Liam nodded and pointed. “There go the last of the French troops, most likely the demolition team, and there – on horseback – that must be the commander. Not much chance we’ll catch them now.”
General Forbes, unable to sleep, was drinking a concoction of ground hartshorn mixed in beer, a mixture his surgeon suggested. While unsure how much good the drink was doing him, it was certainly better than being bled, or purged. He had the mug to his lips when the first explosion surprised him, the mug falling from his grasp and spilling on his blanket. “God’s bollocks, the French bastard blew the fort,” he said to the doctor, “go find Colonel Washington. I need to know the extent of the damage, and the whereabouts of the French.”
Washington and a platoon of infantry crossed the Allegheny, and met up with Liam’s patrol. He saw Liam conferring with Wahta and Markus, who then ran in the direction taken by the French away from the fort. “Well, Colonel, that surely was a rude way to wake up. Two Birds told me this might happen, but I thought the French would at least put up a fight.”
“From what I can see,” replied Washington, “most of the fort itself is burning, though there are some buildings outside the walls that are still standing. I hope your friend Two Birds made it out of there.”
“Climb on down from your horse, Colonel, sir,” said Sergeant Mulhern, “I have the boys making coffee, and it will be a while before Wahta and Markus return with news of the French.”

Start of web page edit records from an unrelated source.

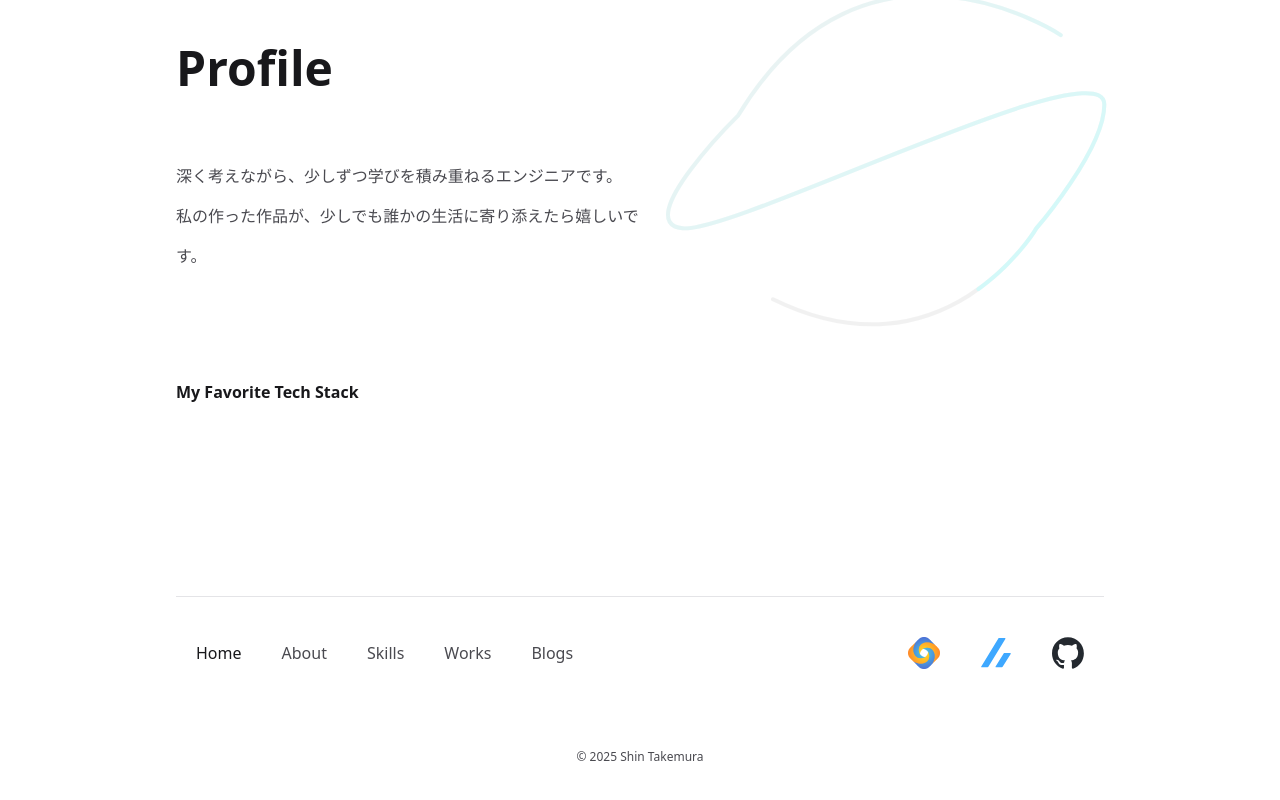
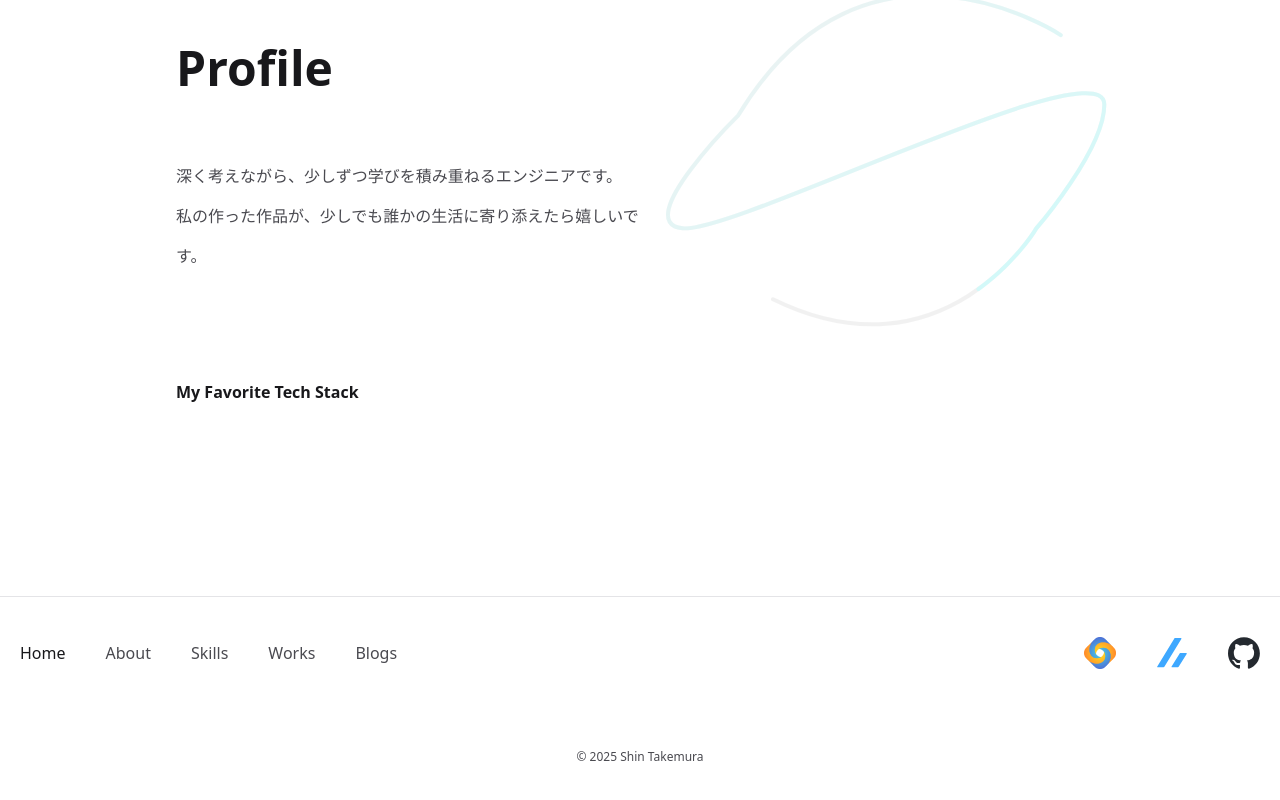
Before and after one commit to shikano35/portfolio-2024, a Next.js app: page / in a window 1280 px wide. Shown: the part 280-1080 px from the top of the page. Built offline with nearby package versions, Linux system fonts and the light colour scheme.

Commit message:
feat: remove Container component

```diff
--- a/src/layouts/Footer/index.tsx
+++ b/src/layouts/Footer/index.tsx
@@ -1,13 +1,11 @@
 import { Border } from "@/components/Border";
 import { FadeIn, FadeInWithStagger } from "@/components/FadeIn";
 import { LinksNav } from "@/components/LinksNav";
-import { Container } from "@/components/Container";
 
 export function Footer() {
   const currentYear = new Date().getFullYear();
   return (
     <footer>
-      <Container>
       <Border className="flex flex-col" />
       <FadeInWithStagger>
         <div className="flex justify-center md:justify-start pb-16 pt-8 md:pb-10">
@@ -17,7 +15,6 @@ export function Footer() {
           &copy; {currentYear} Shin Takemura
         </FadeIn>
       </FadeInWithStagger>
-      </Container>
     </footer>
   );
 }
```
Lines whose indentation alone changed are shown as unchanged.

Liam held the halter while the Colonel clambered out of the saddle. “I wouldn’t be worrying too much about old Two Birds. I’m guessing the rascal will be there to greet us in the morning, probably draped in a Union Jack.”
This elicited a chuckle from Washington. “I look forward to making his acquaintance.”
Wahta returned two hours later, bearing the bloody body of Markus in his arms. He laid him gently down, and said only, “Huritt.” Daniel and Liam looked at the scalped and mutilated form of their friend. Tears streamed down Daniel’s face, but Liam stood like a stone, his face a mask of hatred.
“What happened?” growled Liam.
Wahta met Liam’s eyes. “We split up when we reached the trees. I went ahead, to see if I could find the beginning of the French soldiers. Markus stayed behind, to see if others were lagging. I was on my way back when I heard him scream. Huritt had followed us, and taken Markus by surprise. When I saw Huritt, he was scalping Markus. He saw me, but disappeared into the shadows, waving the scalp in triumph before I could take a shot at him. I am sorry, brother.”
Washington came over, knelt, and covered the body with a blanket. He looked at Wahta, and asked, “What about the French?”
“They are too far away for pursuit. They are moving quickly toward Fort Machault.”
General Forbes arrived at the ruins of the fort in the morning, the dysentery having kept him up most of the night. “Gentlemen, we will need to rebuild this fort. It is the key to controlling the Ohio, but it is too late in the season for the entire army to stay here. Therefore, I will return to Ligonier with most of the troops. Those who stay will start building Fort Pitt. Colonel Washington, I must ask you to make all possible speed, and take the news of our victory to Philadelphia. Please take what men you need. Now, if you will excuse me, gentlemen, I feel my strength ebbing, and desire to sleep.”
Washington looked at Liam and Daniel, and said, “I would have you, along with Sergeant Mulhern and Wahta, accompany me back East.” Liam made to protest – his desire was to follow Huritt – but Washington forestalled his response with a hand on Liam’s shoulder, “I know how badly you want to catch up with that Shawnee, but I need your skills with me. The war is not over yet; there are still battles to be fought.”
Liam grasped Washington’s hand, and with one last look at his friend’s body, replied, “I will go with you.”